The main producers of the dye were Phoenicians, population that occupied what is nowadays Lebanon. This group of people dominated the trade in Mediterranean, between the 9th and 6th century BC. One of the cities of their domination was Tyre in Lebanon, which was considered to be the center for dye production.
Dye was produced from sea snails. There were numerous shades of colors depending on species used for the production as well as the method used.
The most commonly used snails are: Murex trunculus that produces blue-purple color and Murex brandaris, producing the red-purple color. On the excavation site, there has been also discovered a layer of Thais savigny giving us the bright red dye. The dye is released when the hyperbranchial gland in animal is crushed and when it reacts with a naturally present enzyme and light, which is another important element for color development.
How is dye extracted?
Snails that are used for the dye production can be found at the depth between 5 to 15 m. They are harvested only during a particular period of the year, in winter. The shell-fishers would lower their baskets to shellfish bait, they would wait for murex to gather on them and then quickly they would draw them up. The caught snails would be kept alive in tanks until the dye production.
Once the production started, the snails depending on their size would be crushed or pierced and had the hyperbranchial gland extracted. The crushed mass would be macerated in salted water for three days to suppress all the bacteria. The rotting shellfish would be then boiled for 10 days. The boiling would continue until the desired degree of brilliance has been reached.
There have been two types of dye: the genuine one, valuable and expensive, and the counterfeit one. A whole industry developed forging purple dyes using cheaper materials such as flowers where dyes had to be fixed by different additions. There were 70 recipes for dye production and the headquarter of the counterfeit dye production was in Egypt.
This purple-red dye was sued for robes of kings and elite. It was a symbol of blood, fire, sun, symbol of power and strength, authority.
Mangrove trees are tolerant tropical trees that survive in salty, inter-tidal, shallow lagoons where other plants rarely grow. There are almost 50 species of mangroves, but in Qatar, there is only one specie called Avicennia marina, also called the Grey Mangrove. This one is the most widely distributed of all the species.
Mangroves are tropical trees capable of tolerating the extreme conditions. Areas where mangroves grow are flooded and often muddy.

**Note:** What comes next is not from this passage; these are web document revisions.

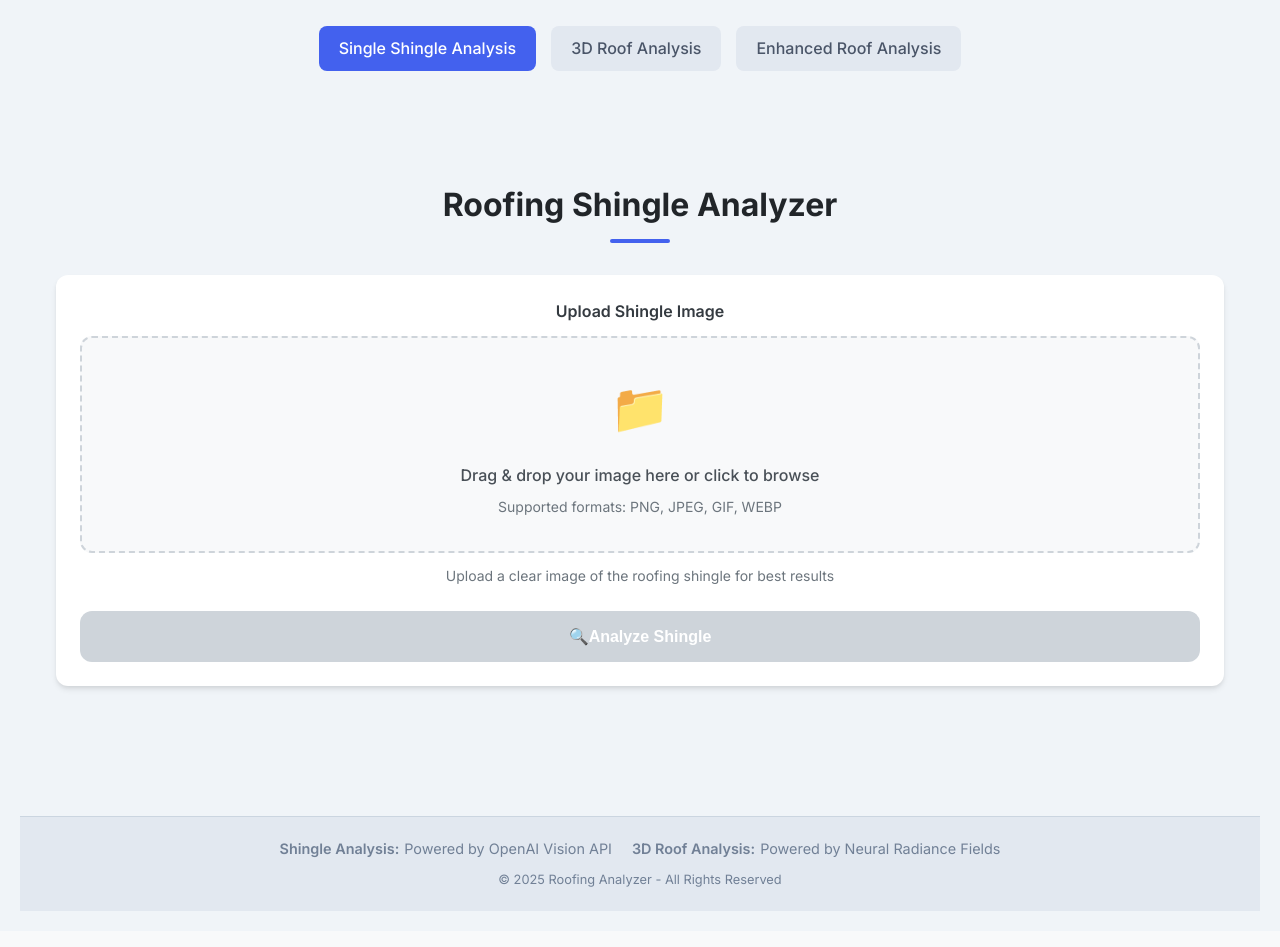
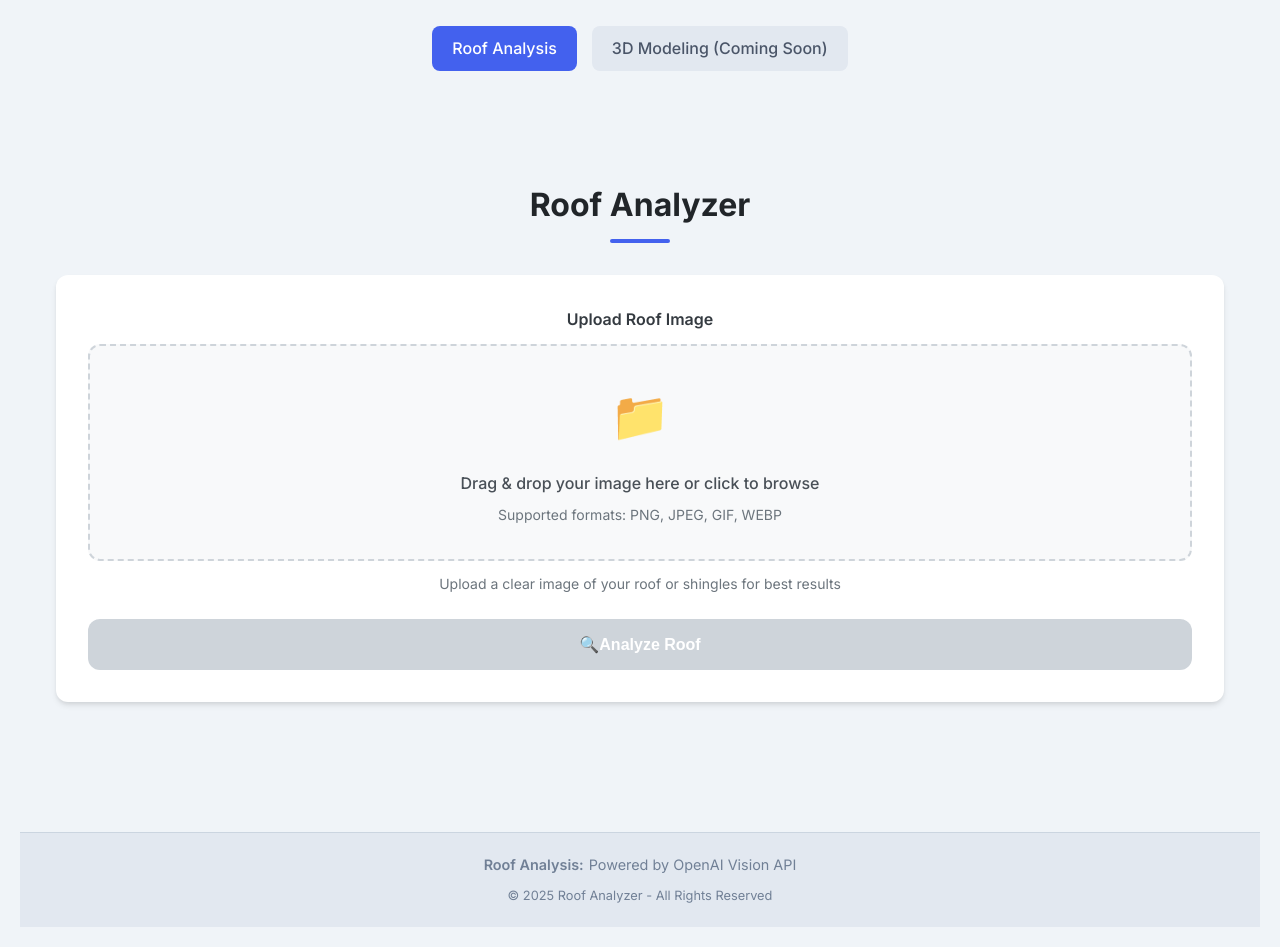
Before and after one commit to anandsub-zuper/shingle-analyzer, a React (Create React App) app in the folder frontend/: page / in a window 1280 px wide. Shown: the part 143-1090 px from the top of the page. Built offline with nearby package versions, Linux system fonts and the light colour scheme.

Commit message:
Update App.js

```diff
--- a/frontend/src/App.js
+++ b/frontend/src/App.js
@@ -1,87 +1,93 @@
-// In App.js
+// src/App.js
 import React, { useState, useEffect } from 'react';
 import { BrowserRouter as Router, Routes, Route, Link, useLocation } from 'react-router-dom';
-import ShingleAnalyzer from './components/ShingleAnalyzer';
-import ThreeDRoofAnalyzer from './components/ThreeDRoofAnalyzer';
-import EnhancedShingleAnalyzer from './components/EnhancedShingleAnalyzer';
+import { RoofAnalyzer } from './components';
 import './App.css';
 
 // Create a wrapper component to handle location changes
 function AppContent() {
   const location = useLocation();
   const [activeTab, setActiveTab] = useState(() => {
-    if (location.pathname === '/3d-analyzer') {
+    if (location.pathname === '/3d-modeling') {
       return '3d';
-    } else if (location.pathname === '/enhanced-analyzer') {
-      return 'enhanced';
     } else {
-      return 'shingle';
+      return 'roof';
     }
   });
 
   // Update active tab when location changes
   useEffect(() => {
-    if (location.pathname === '/3d-analyzer') {
+    if (location.pathname === '/3d-modeling') {
       setActiveTab('3d');
-    } else if (location.pathname === '/enhanced-analyzer') {
-      setActiveTab('enhanced');
     } else {
-      setActiveTab('shingle');
+      setActiveTab('roof');
     }
   }, [location]);
 
   return (
     <div className="App">
       <header className="App-header">
-        <h1>Roofing Shingle Analyzer</h1>
-        <p>Upload a shingle image or multiple roof images for AI-powered analysis</p>
+        <h1>Roof Analyzer</h1>
+        <p>Upload roof images for AI-powered analysis</p>
 
         <nav className="main-nav">
           <Link
             to="/"
-            className={`nav-link ${activeTab === 'shingle' ? 'active' : ''}`}
-            onClick={() => setActiveTab('shingle')}
+            className={`nav-link ${activeTab === 'roof' ? 'active' : ''}`}
+            onClick={() => setActiveTab('roof')}
           >
-            Single Shingle Analysis
+            Roof Analysis
           </Link>
           <Link
-            to="/3d-analyzer"
-            className={`nav-link ${activeTab === '3d' ? 'active' : ''}`}
+            to="/3d-modeling"
+            className={`nav-link ${activeTab === '3d' ? 'active' : ''} coming-soon`}
             onClick={() => setActiveTab('3d')}
           >
-            3D Roof Analysis
-          </Link>
-          <Link
-            to="/enhanced-analyzer"
-            className={`nav-link ${activeTab === 'enhanced' ? 'active' : ''}`}
-            onClick={() => setActiveTab('enhanced')}
-          >
-            Enhanced Roof Analysis
+            3D Modeling (Coming Soon)
           </Link>
         </nav>
       </header>
 
       <main>
         <Routes>
-          <Route path="/" element={<ShingleAnalyzer />} />
-          <Route path="/3d-analyzer" element={<ThreeDRoofAnalyzer />} />
-          <Route path="/enhanced-analyzer" element={<EnhancedShingleAnalyzer />} />
+          <Route path="/" element={<RoofAnalyzer />} />
+          <Route path="/3d-modeling" element={<ComingSoonPage />} />
         </Routes>
       </main>
 
       <footer className="App-footer">
         <div className="footer-content">
           <p className="footer-item">
-            <span className="footer-label">Shingle Analysis:</span>
+            <span className="footer-label">Roof Analysis:</span>
             <span className="footer-value">Powered by OpenAI Vision API</span>
           </p>
-          <p className="footer-item">
-            <span className="footer-label">3D Roof Analysis:</span>
-            <span className="footer-value">Powered by Neural Radiance Fields</span>
-          </p>
         </div>
-        <p className="copyright">© 2025 Roofing Analyzer - All Rights Reserved</p>
+        <p className="copyright">© 2025 Roof Analyzer - All Rights Reserved</p>
       </footer>
+    </div>
+  );
+}
+
+// Simple coming soon page component
+function ComingSoonPage() {
+  return (
+    <div className="coming-soon-container">
+      <div className="coming-soon-content">
+        <h2>3D Roof Modeling</h2>
+        <div className="coming-soon-badge">Coming Soon</div>
+        <p className="coming-soon-description">
+          We're working on advanced 3D modeling technology that will allow you to:
+        </p>
+        <ul className="coming-soon-features">
+          <li>Create detailed 3D models from multiple roof images</li>
+          <li>Calculate precise roof measurements and dimensions</li>
+          <li>Identify structural elements and potential issues</li>
+          <li>Generate accurate cost estimates for repairs or replacement</li>
+        </ul>
+        <p className="coming-soon-subscribe">
+          Stay tuned for this exciting new feature!
+        </p>
+      </div>
     </div>
   );
 }
```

The color of the mud is determined by tiny organisms called diatoms which release oxygen. Oxygen which is supposed to be one of the most essential elements required for plant life, in the soil where they are grown is barely present. This can be felt by a strong odor of hydrogen sulphide produced by bacteria that exist without light or oxygen. Despite this fact, mangroves play an important role in an ecological system and represent a wealthy source for the animals. They provide the initial link in the food chain. They have evolved their system of coping with anaerobic conditions through aerial roots that allow the plant to breathe and are connected with the main root system which anchors the plant to the ground. They also enable the seeds to germinate in the saline and anaerobic conditions, because if they would fall into the mud they would suffocate without oxygen. Therefore, the trees germinate while still attached to the plant. Many fish breed among them, small crabs help remove the fallen leaves, their burrows help aerate the waterlogged ground, the flowers of mangroves rich in nectar are food for bees.
Large number of migratory birds stays in the area during the winter. Jazirat Bin Ghanam is therefore perfect for bird-watching. Birds such as White-breasted Kingfisher, Common Kingfisher, Flamingoes, Western Reef Herons, Little Egrets, Curlew Sandpipers, Redshanks, Marsh Harriers
* Photos taken from Domagoj Cerovac’s private collection. Thank you Domagoj 🙂